◆ Exercise data
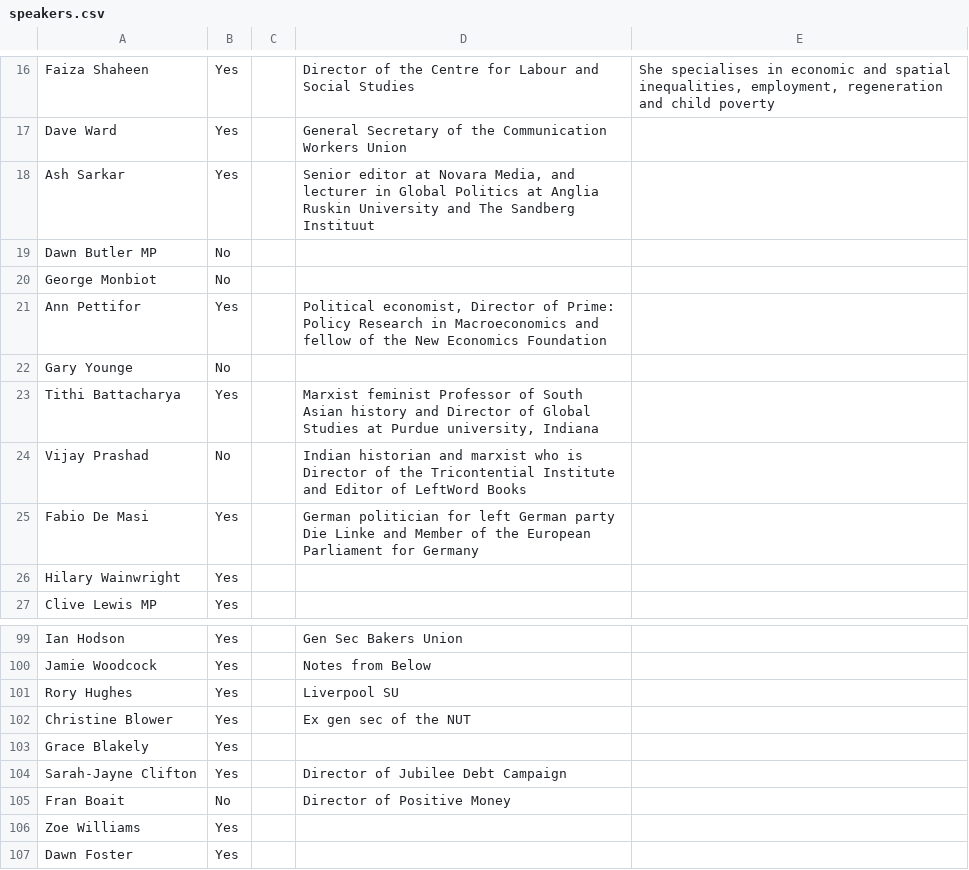
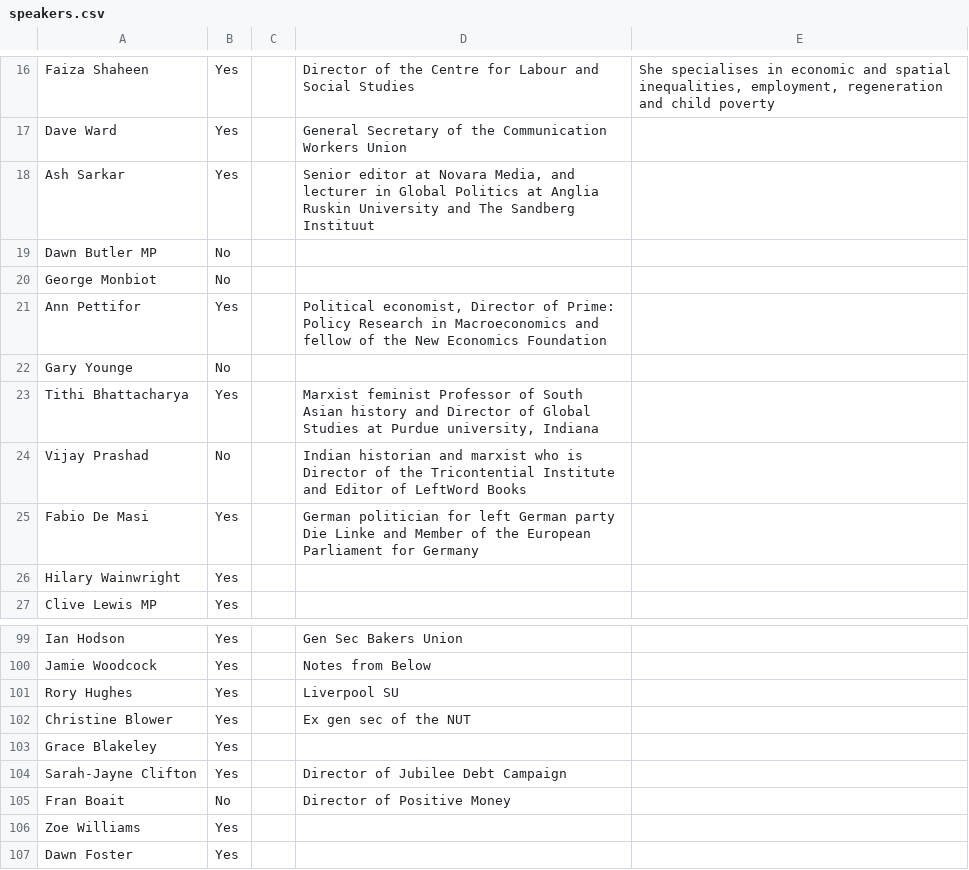
Before and after one commit to dellsystem/the-world-transformed, a CSV file: _data/programme/speakers.csv, drawn as a sheet; only a part is shown, gaps mark what is left out.

Commit message:
Fix typos in speaker names

```diff
--- a/_data/programme/speakers.csv
+++ b/_data/programme/speakers.csv
@@ -22,3 +22,3 @@ Ann Pettifor,Yes,,"Political economist, Director of Prime: Policy Research in Ma
 Gary Younge,No,,,
-Tithi Battacharya,Yes,,"Marxist feminist Professor of South Asian history and Director of Global Studies at Purdue university, Indiana",
+Tithi Bhattacharya,Yes,,"Marxist feminist Professor of South Asian history and Director of Global Studies at Purdue university, Indiana",
 Vijay Prashad ,No,,Indian historian and marxist who is Director of the Tricontential Institute and Editor of LeftWord Books,
@@ -102,3 +102,3 @@ Rory Hughes ,Yes,,Liverpool SU ,
 Christine Blower ,Yes,,Ex gen sec of the NUT ,
-Grace Blakely ,Yes,,,
+Grace Blakeley ,Yes,,,
 Sarah-Jayne Clifton,Yes,,Director of Jubilee Debt Campaign,
```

◆ Instructions for the task
Report only a number, the count of lines in the listing that contain the word "Professor".

◆ Exercise answer
2